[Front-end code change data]
□ □ □ □ □

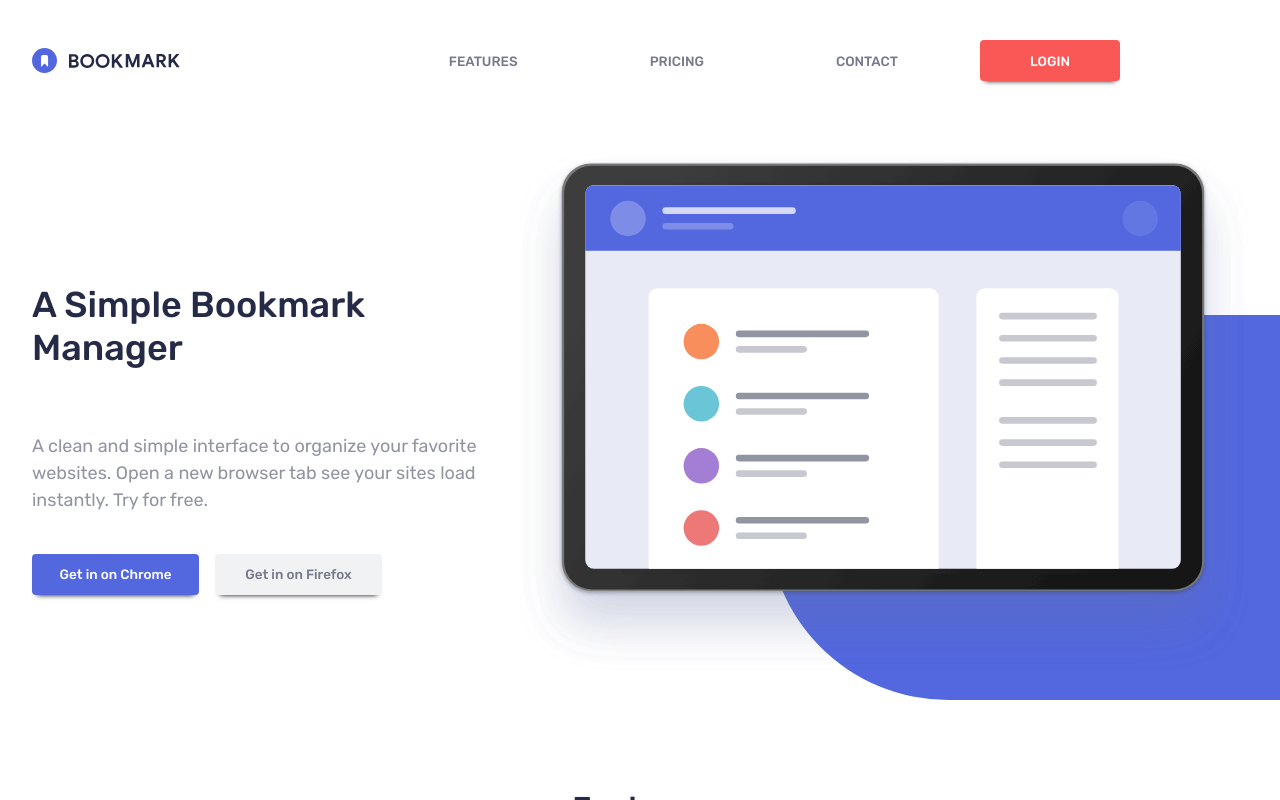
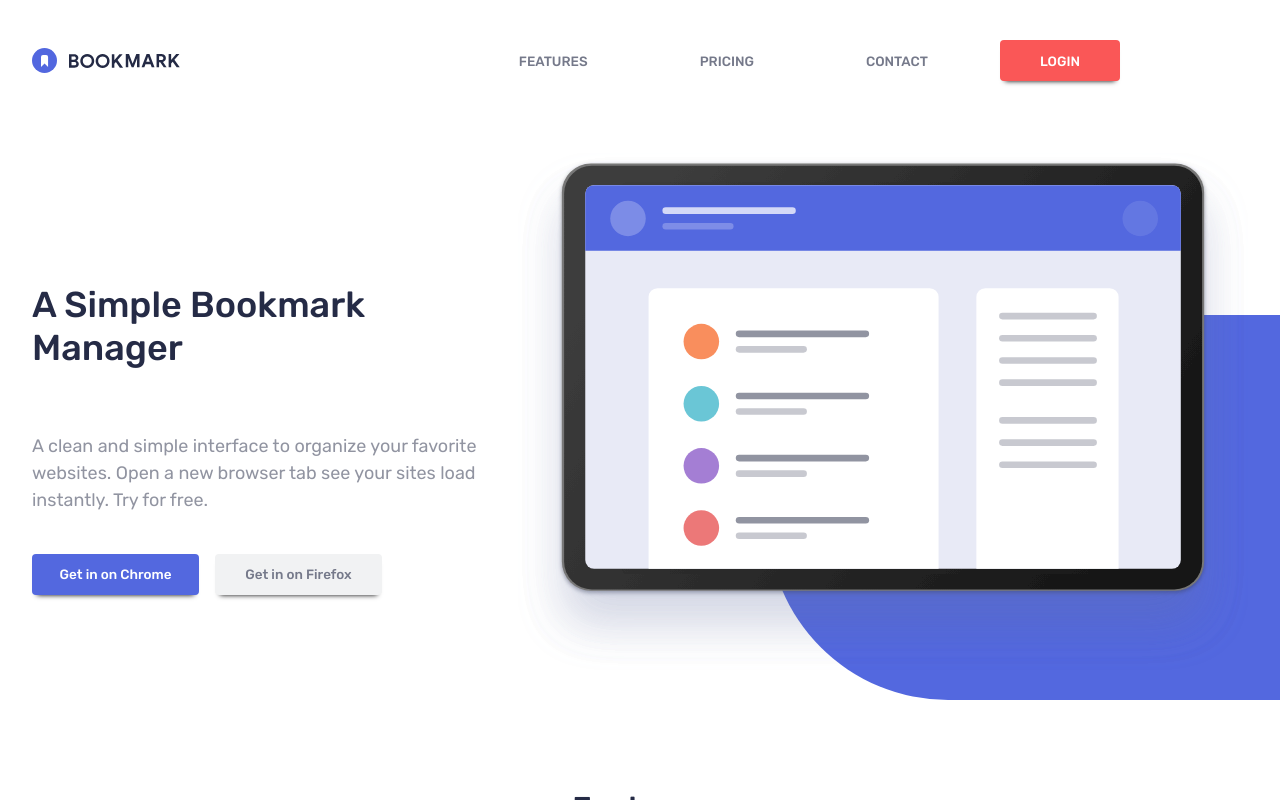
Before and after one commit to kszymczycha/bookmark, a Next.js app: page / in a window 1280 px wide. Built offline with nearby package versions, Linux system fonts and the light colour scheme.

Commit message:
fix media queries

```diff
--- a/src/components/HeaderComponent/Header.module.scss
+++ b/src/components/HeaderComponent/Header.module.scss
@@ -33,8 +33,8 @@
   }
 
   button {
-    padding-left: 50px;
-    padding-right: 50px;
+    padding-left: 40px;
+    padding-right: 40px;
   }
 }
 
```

□ □ □ □ □

## WORK ITEM
If a line contains the string "left", it counts toward the total; state that total for the records above and nothing more.

## SOLUTION FOR THIS EXERCISE
2